"Neil Ormerod gives us a clear, concise, informative, and refreshing account of the complementarity of reason and faith. In the process, he provides a much-needed exposition of the misconceptions of the nature and implications of the modern "turn to the subject" that underlie Gilsonian Thomists’ suspicions of and resistance to Lonerganian and other post-Kantian and post-Hegelian Thomisms. Ormerod’s exposition makes it quite clear that the “turn to the subject” need not entail idealism and need not be a threat to or incompatible with a Christian realism in the Thomistic tradition."
The twentieth century witnessed considerable debate over the question of the possibility of a "Christian philosophy," particularly in light of the revival of Thomism initiated by the papal encyclical Aeterni Patris. Two major figures of that revival were Étienne Gilson and Bernard Lonergan, both of whom read Aquinas in quite different ways. Nonetheless, this work brings these two authors into conversation on the possibility of a Christian philosophy. Gilson was a great proponent of the term, and while Lonergan does not use it, he does speak of "Christian realism." Both display a lively interaction of faith and philosophical positions, while maintaining a clear distinction between philosophy and theology.
Debates continue in the twenty-first century, but the context has shifted, with Radical Orthodoxy and new atheism standing at opposite ends of a spectrum of positions on the relationship between faith and reason. This work will demonstrate how the two thinkers, Gilson and Lonergan, may still contribute to a better understanding of this relationship and so shed light on contemporary issues.
- Publisher Fortress Press
- ISBN 9781506432649
- Format Hardcover
- Dimensions 6 x 9
- Pages 208
- Publication Date September 1, 2017
Ormerod gives us a clear, concise, informative, and refreshing account of the complementarity of reason and faith.
Highly recommended for all students and general readers in theology and philosophy!
"With a sense of judgment that draws in the reader carefully and confidently, Neil Ormerod releases the intellectual arrow from his quiver that targets the phenomenon known as 'Christian philosophy'. With daring precision and deft wisdom, Ormerod avoids easy generalities and clichés. He explains the faith / reason relationship with a deep awareness of the reception of Plato and Aristotle by Augustine and Aquinas. Étienne Gilson and Bernard Lonergan are revealed to be the twofold fulcrum upon which this entire tradition reaches a modern climax. Ormerod clarifies a radiant set of implications, ranging from the philosophy of sub-atomic physics to religion and violence and the Radical Orthodoxy movement. Precise insights brim on every page. Highly recommended for all students and general readers in theology and philosophy!"
This book is essential reading for anyone concerned with the meaning and possibility of a Christian philosophy.
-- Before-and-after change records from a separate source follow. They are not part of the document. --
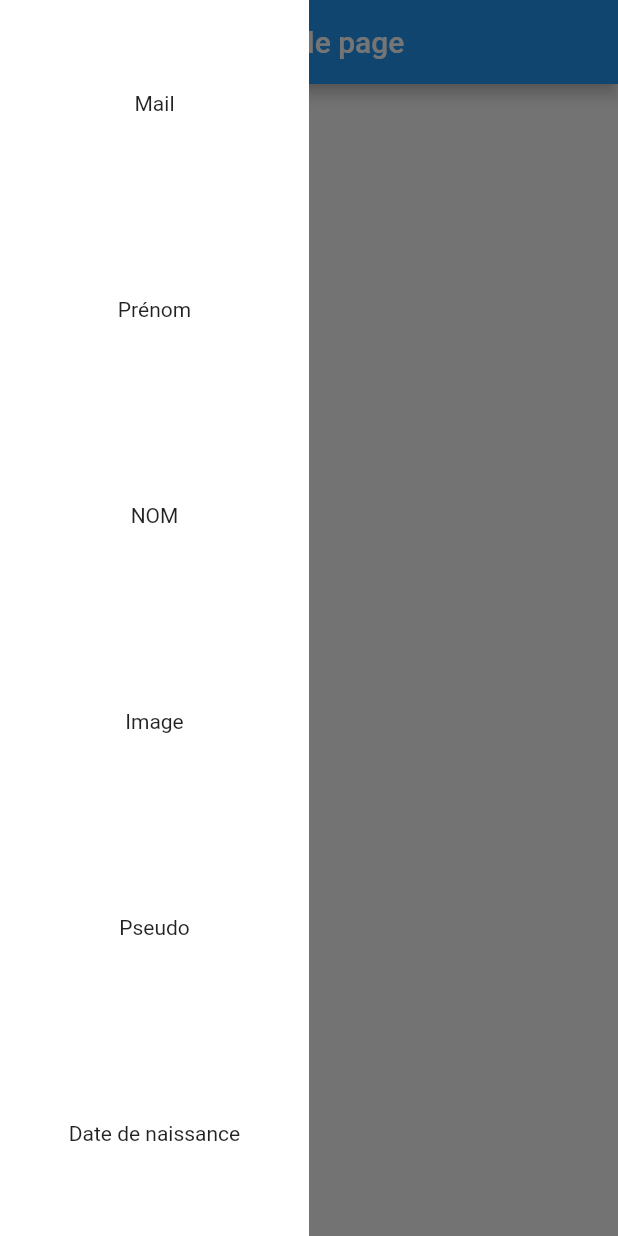
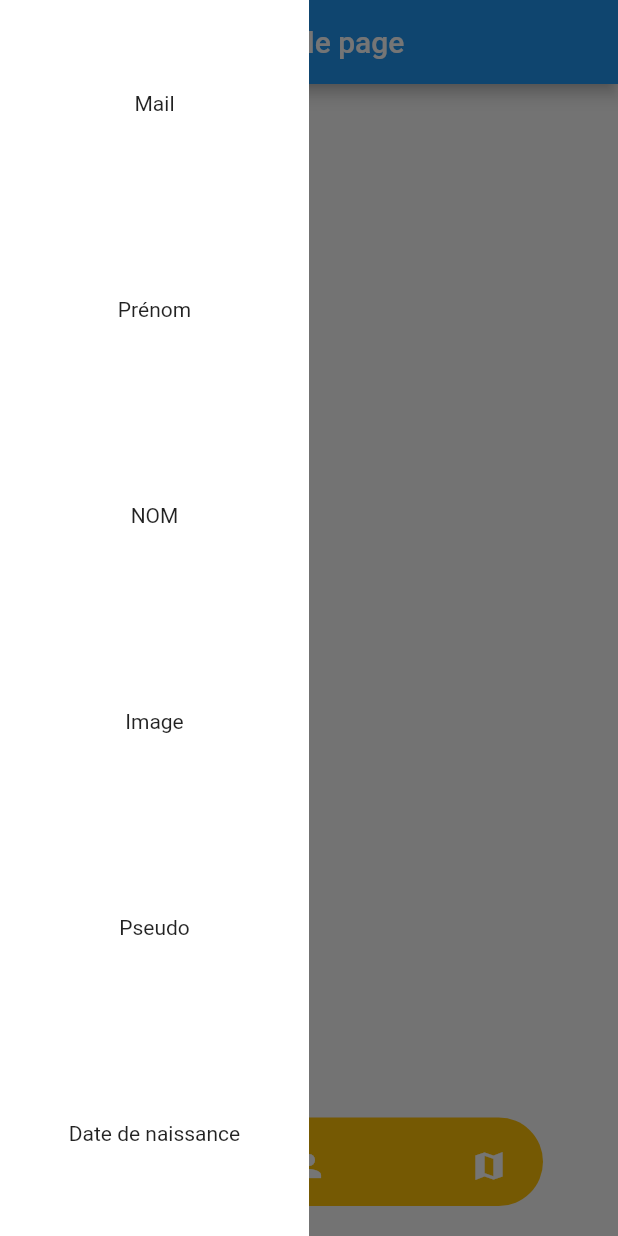
Before and after one commit to pacski/firstProjetIIM, a Flutter app: the dashboard screen opened directly with empty values, with the side drawer open, on a phone screen of 412 x 824 dp. Run offline on Flutter 3.47's test engine with Material 2 defaults, Android fonts, the phone set to English and light mode, and no system bars; drawn by our look-alikes of dot_navigation_bar; our stand-ins replace cloud_firestore, firebase_auth, firebase_core; accounts and stored records are empty.

```diff
--- a/lib/main.dart
+++ b/lib/main.dart
@@ -24,6 +24,7 @@ class MyApp extends StatelessWidget {
         primarySwatch: Colors.blue,
       ),
       home: const MyHomePage(title: 'Flutter Demo Home Page'),
+      debugShowCheckedModeBanner: false,
     );
   }
 }
--- a/lib/view/dashboard.dart
+++ b/lib/view/dashboard.dart
@@ -1,10 +1,12 @@
 import 'package:firstprojetimmw/view/Mydrawer.dart';
 import 'package:flutter/material.dart';
+import 'package:dot_navigation_bar/dot_navigation_bar.dart';
 
 class dashboard extends StatefulWidget{
   String? mail;
   String? password;
   dashboard(String? this.mail,String? this.password);
+
   @override
   State<StatefulWidget> createState() {
     // TODO: implement createState
@@ -15,24 +17,54 @@ class dashboard extends StatefulWidget{
 
 
 class dashboardState extends State<dashboard>{
+  int currentIndex = 0;
   @override
   Widget build(BuildContext context) {
     // TODO: implement build
     return Scaffold(
       drawer: myDrawer(),
+
       appBar: AppBar(
         centerTitle: true,
         title: Text("Nouvelle page"),
       ),
-      body: bodyPage(),
+      body: bodyPage(currentIndex),
+      bottomNavigationBar: DotNavigationBar(
+        selectedItemColor: Colors.black,
+        unselectedItemColor: Colors.white,
+        backgroundColor: Colors.amber,
+        onTap: (int newValue){
+          setState(() {
+            currentIndex = newValue;
+          });
+        },
+        currentIndex: currentIndex,
+        items: [
+          DotNavigationBarItem(
+              icon: Icon(Icons.music_note_sharp),
+          ),
+          DotNavigationBarItem(
+            icon: Icon(Icons.person),
+          ),
+          DotNavigationBarItem(
+            icon: Icon(Icons.map_sharp),
+          ),
+        ],
+      )
 
     );
   }
 
 
 
-  Widget bodyPage(){
-    return Text("Nouvelle page");
+  Widget bodyPage(int value){
+    switch (value) {
+      case 0 : return Text("Afficher de la musique");
+      case 1: return Text("Affficher les personnes connectés");
+      case 2: return Text("Afficher une carte");
+      default: return Text("Aucune info");
+
+    }
   }
 
 }
--- a/pubspec.yaml
+++ b/pubspec.yaml
@@ -38,6 +38,7 @@ dependencies:
   firebase_auth: ^3.3.7
   cloud_firestore: ^3.1.8
   firebase_storage: ^10.2.7
+  dot_navigation_bar: ^1.0.1+3
 
 dev_dependencies:
   flutter_test:
```
Also changed, not shown: pubspec.lock.
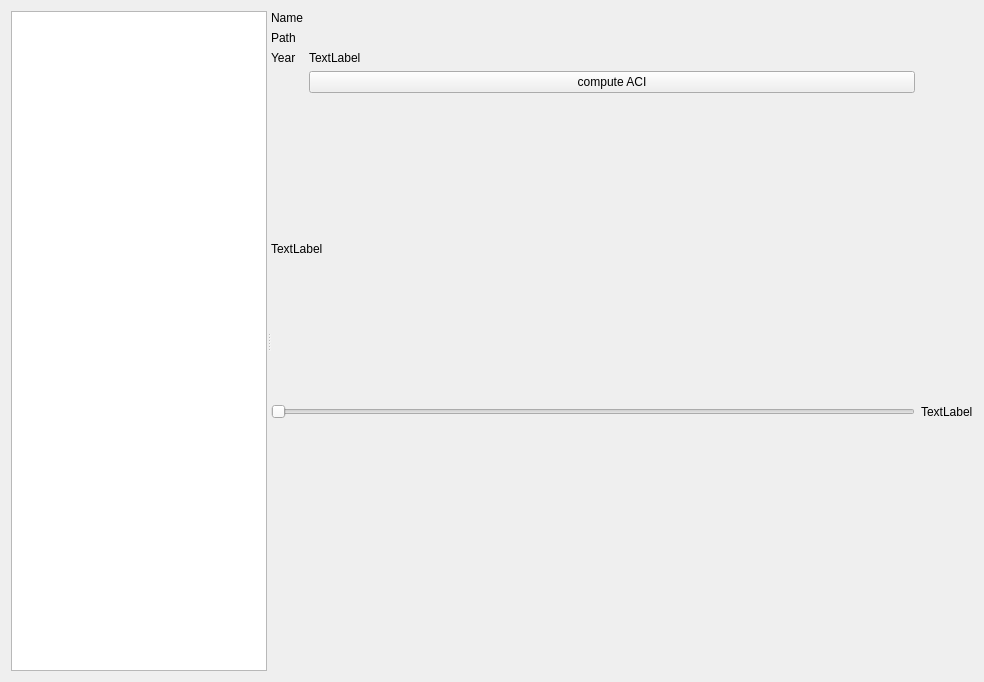
Old version of the form src/gui/widgets/audio/ui/audiomanager.ui in the repository Vin985/ecosongs.
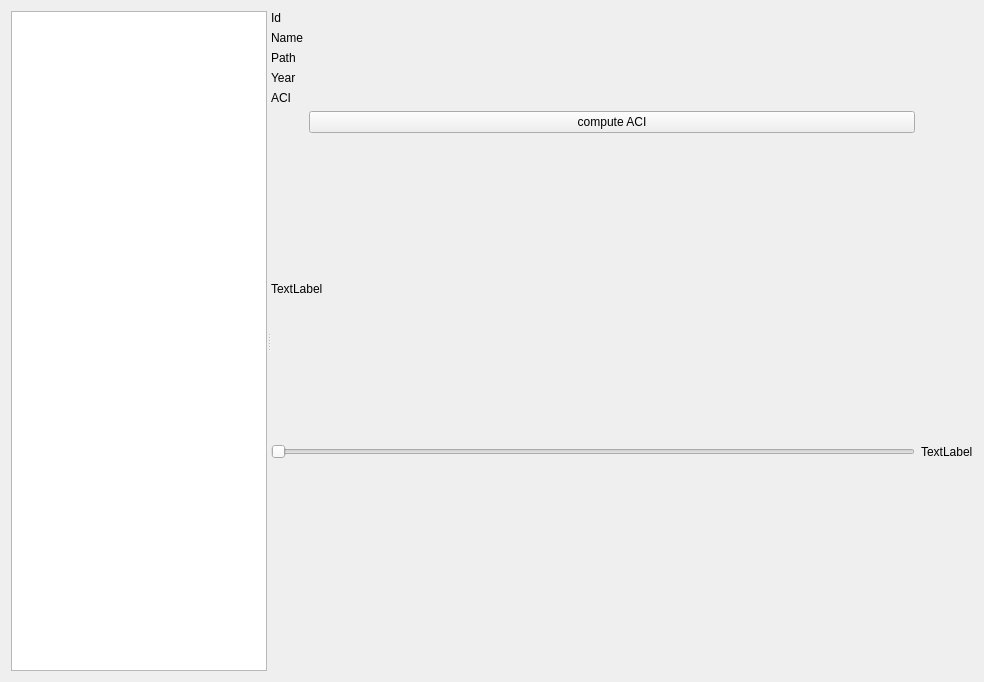
New version of the form.

```diff
--- a/src/gui/widgets/audio/ui/audiomanager.ui
+++ b/src/gui/widgets/audio/ui/audiomanager.ui
@@ -47,14 +47,14 @@
        </sizepolicy>
       </property>
       <layout class="QGridLayout" name="gridLayout">
-       <item row="3" column="1">
+       <item row="5" column="1">
         <widget class="QPushButton" name="pushButton">
          <property name="text">
           <string>compute ACI</string>
          </property>
         </widget>
        </item>
-       <item row="2" column="0">
+       <item row="3" column="0">
         <widget class="QLabel" name="label_5">
          <property name="sizePolicy">
           <sizepolicy hsizetype="Maximum" vsizetype="Preferred">
@@ -67,41 +67,14 @@
          </property>
         </widget>
        </item>
-       <item row="6" column="0">
-        <spacer name="verticalSpacer">
-         <property name="orientation">
-          <enum>Qt::Vertical</enum>
-         </property>
-         <property name="sizeHint" stdset="0">
-          <size>
-           <width>20</width>
-           <height>40</height>
-          </size>
-         </property>
-        </spacer>
-       </item>
-       <item row="0" column="0">
-        <widget class="QLabel" name="label">
-         <property name="text">
-          <string>Name</string>
-         </property>
-        </widget>
-       </item>
-       <item row="0" column="1">
-        <widget class="QLabel" name="name">
-         <property name="text">
-          <string/>
-         </property>
-        </widget>
-       </item>
-       <item row="1" column="0">
+       <item row="2" column="0">
         <widget class="QLabel" name="label_3">
          <property name="text">
           <string>Path</string>
          </property>
         </widget>
        </item>
-       <item row="5" column="2">
+       <item row="7" column="2">
         <widget class="QLabel" name="lbl_duration">
          <property name="sizePolicy">
           <sizepolicy hsizetype="Preferred" vsizetype="Preferred">
@@ -114,14 +87,14 @@
          </property>
         </widget>
        </item>
-       <item row="1" column="1">
-        <widget class="QLabel" name="path">
+       <item row="2" column="1">
+        <widget class="QLabel" name="lbl_path">
          <property name="text">
           <string/>
          </property>
         </widget>
        </item>
-       <item row="5" column="0" colspan="2">
+       <item row="7" column="0" colspan="2">
         <widget class="QSlider" name="time_slider">
          <property name="sizePolicy">
           <sizepolicy hsizetype="Expanding" vsizetype="Fixed">
@@ -140,7 +113,7 @@
          </property>
         </widget>
        </item>
-       <item row="4" column="0" colspan="3">
+       <item row="6" column="0" colspan="3">
         <widget class="QLabel" name="lbl_spectro">
          <property name="minimumSize">
           <size>
@@ -153,10 +126,65 @@
          </property>
         </widget>
        </item>
-       <item row="2" column="1">
-        <widget class="QLabel" name="year">
+       <item row="3" column="1">
+        <widget class="QLabel" name="lbl_year">
          <property name="text">
-          <string>TextLabel</string>
+          <string/>
+         </property>
+        </widget>
+       </item>
+       <item row="8" column="0">
+        <spacer name="verticalSpacer">
+         <property name="orientation">
+          <enum>Qt::Vertical</enum>
+         </property>
+         <property name="sizeHint" stdset="0">
+          <size>
+           <width>20</width>
+           <height>40</height>
+          </size>
+         </property>
+        </spacer>
+       </item>
+       <item row="1" column="0">
+        <widget class="QLabel" name="label">
+         <property name="text">
+          <string>Name</string>
+         </property>
+        </widget>
+       </item>
+       <item row="1" column="1">
+        <widget class="QLabel" name="lbl_name">
+         <property name="text">
+          <string/>
+         </property>
+        </widget>
+       </item>
+       <item row="0" column="0">
+        <widget class="QLabel" name="label_2">
+         <property name="text">
+          <string>Id</string>
+         </property>
+        </widget>
+       </item>
+       <item row="0" column="1">
+        <widget class="QLabel" name="lbl_id">
+         <property name="text">
+          <string/>
+         </property>
+        </widget>
+       </item>
+       <item row="4" column="0">
+        <widget class="QLabel" name="label_4">
+         <property name="text">
+          <string>ACI</string>
+         </property>
+        </widget>
+       </item>
+       <item row="4" column="1">
+        <widget class="QLabel" name="label_6">
+         <property name="text">
+          <string/>
          </property>
         </widget>
        </item>
```
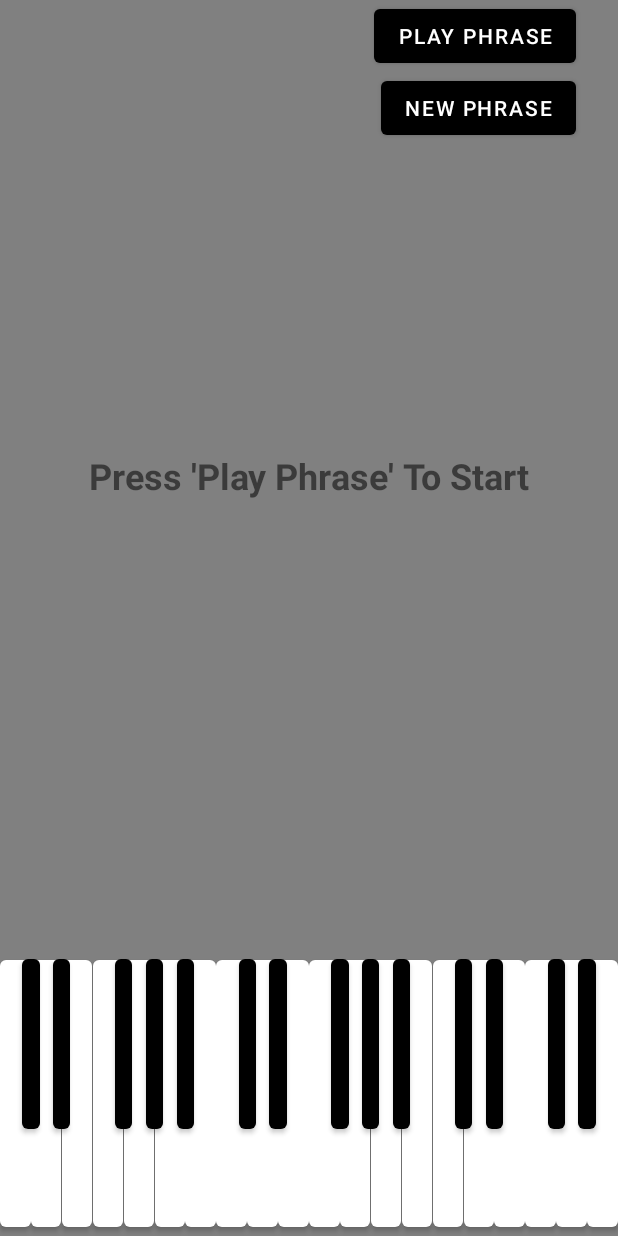
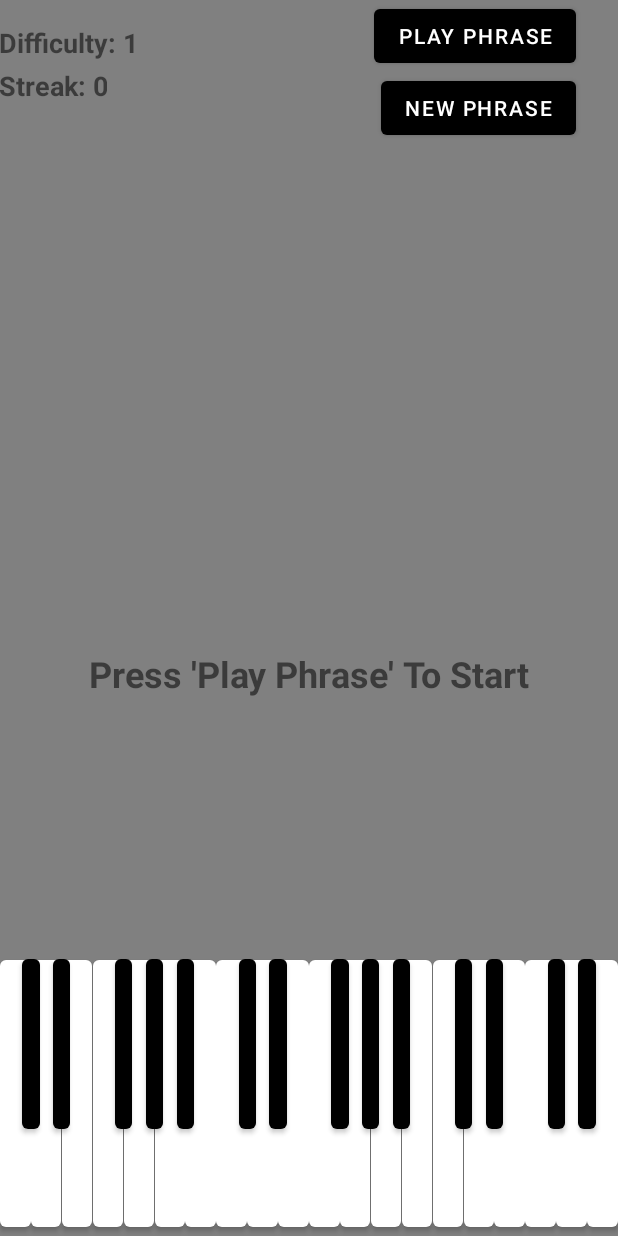
Before and after one commit to DavidRadberg/PitchTrainer, an Android app: the layout pitch_trainer.xml on its own in the app's theme, with its tools: preview values and no code run, on a phone screen of 412 x 824 dp. Run offline under Robolectric (Android 15) with nearby library versions, the phone set to English and light mode, and no system bars.

Commit message:
Shows difficulty and streak

```diff
--- a/app/src/main/java/com/example/pitchtrainer/PitchTrainer.kt
+++ b/app/src/main/java/com/example/pitchtrainer/PitchTrainer.kt
@@ -34,6 +34,7 @@ class PitchTrainer : Fragment() {
         listOf(0, 2, 4, 5, 7, 9, 11, 12, 14, 16, 17, 19, 21, 23, 24, 26, 28, 29, 31, 33)
     private val blackKeys: List<Int> =
         listOf(1, 3, 6, 8, 10, 13, 15, 18, 20, 22, 25, 27, 30, 32)
+    private var streak: Int = 0
 
     // This property is only valid between onCreateView and
     // onDestroyView.
@@ -66,6 +67,8 @@ class PitchTrainer : Fragment() {
             generateNotes()
             binding.buttonPlayPhrase.callOnClick()
         }
+        binding.textViewDifficulty.text = "Difficulty: $difficulty"
+        binding.textViewStreak.text = "Streak: $streak"
     }
 
     private fun generateNotes() {
@@ -139,6 +142,8 @@ class PitchTrainer : Fragment() {
 
     private fun toCorrectState() {
         setResultText("Correct!")
+        streak++
+        binding.textViewStreak.text = "Streak: $streak"
         for (i in 0 until phraseSize) {
             getButton(phrase[i])?.setBackgroundColor(getPhraseColor(i))
         }
--- a/app/src/main/res/layout/pitch_trainer.xml
+++ b/app/src/main/res/layout/pitch_trainer.xml
@@ -296,15 +296,6 @@
             android:orientation="vertical"
             app:layout_constraintGuide_percent=".9495" />
 
-        <TextView
-            android:id="@+id/textview_second"
-            android:layout_width="wrap_content"
-            android:layout_height="wrap_content"
-            app:layout_constraintBottom_toTopOf="@id/button_play_phrase"
-            app:layout_constraintEnd_toEndOf="parent"
-            app:layout_constraintStart_toStartOf="parent"
-            app:layout_constraintTop_toTopOf="parent" />
-
         <Button
             android:id="@+id/button_play_phrase"
             android:layout_width="wrap_content"
@@ -577,7 +568,33 @@
             app:layout_constraintEnd_toEndOf="parent"
             app:layout_constraintHorizontal_bias="0.5"
             app:layout_constraintStart_toStartOf="parent"
+            app:layout_constraintTop_toTopOf="parent"
+            app:layout_constraintVertical_bias="0.72" />
+
+        <TextView
+            android:id="@+id/textViewDifficulty"
+            android:layout_width="wrap_content"
+            android:layout_height="wrap_content"
+            android:layout_marginTop="16dp"
+            android:text="Difficulty: 1"
+            android:textSize="18sp"
+            android:textStyle="bold"
+            app:layout_constraintEnd_toStartOf="@+id/ResultTextView"
+            app:layout_constraintHorizontal_bias="0.05"
+            app:layout_constraintStart_toStartOf="parent"
             app:layout_constraintTop_toTopOf="parent" />
+
+        <TextView
+            android:id="@+id/textViewStreak"
+            android:layout_width="wrap_content"
+            android:layout_height="wrap_content"
+            android:layout_marginTop="4dp"
+            android:autoText="false"
+            android:text="Streak: 0"
+            android:textSize="18sp"
+            android:textStyle="bold"
+            app:layout_constraintStart_toStartOf="@+id/textViewDifficulty"
+            app:layout_constraintTop_toBottomOf="@+id/textViewDifficulty" />
 
     </androidx.constraintlayout.widget.ConstraintLayout>
 
```
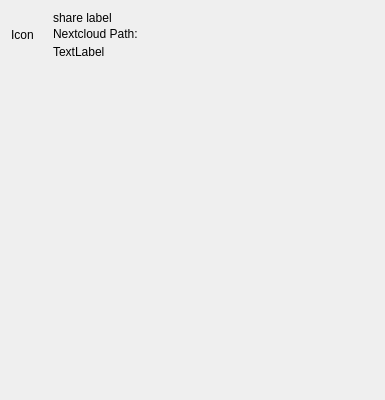
Qt form src/gui/sharedialog.ui (nextcloud/desktop) before a commit.
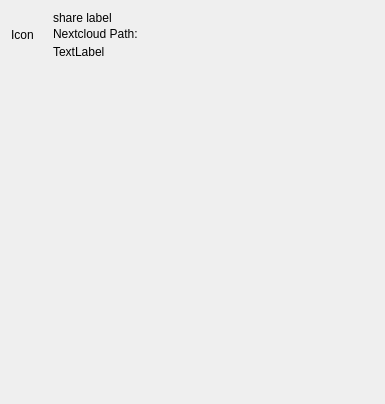
The same form after that commit.

Diff of the .ui file:
```diff
--- a/src/gui/sharedialog.ui
+++ b/src/gui/sharedialog.ui
@@ -7,7 +7,7 @@
     <x>0</x>
     <y>0</y>
     <width>385</width>
-    <height>400</height>
+    <height>404</height>
    </rect>
   </property>
   <property name="sizePolicy">
@@ -195,8 +195,8 @@
          <rect>
           <x>0</x>
           <y>0</y>
-          <width>359</width>
-          <height>320</height>
+          <width>361</width>
+          <height>314</height>
          </rect>
         </property>
         <property name="sizePolicy">
```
'This book is essential reading for anyone concerned with the meaning and possibility of a Christian philosophy. Neil Ormerod provides a compendious account of two giants of Twentieth-century Catholic thought, Etienne Gilson and Bernard Lonergan. He examines both how they agree on basic philosophic positions, and how they stand in chasmal opposition. He explores in scholarly detail how these two thinkers are both greatly indebted to the thought of Thomas Aquinas and take a historical approach to philosophy. He shows how they concur on the metaphysical distinction of essence and existence, on the significant role of judgment in intellectual activity, on the unity-in-tension of faith and reason, on the significance of revelation for the development of philosophic thought, and on the possibility of a Christian philosophy or Christian realism. At the same time, Ormerod lays bare the dialectical divide that separates Lonergan’s critical realism from Gilson’s dogmatic realism. His deft and charitable reading of Gilson and Lonergan allows for genuine appreciation of both thinkers. Ormerod further explores contemporary developments that challenge the fruitful interaction of faith and reason, placing the New Atheism on one end of the spectrum and Radical Orthodoxy on the other."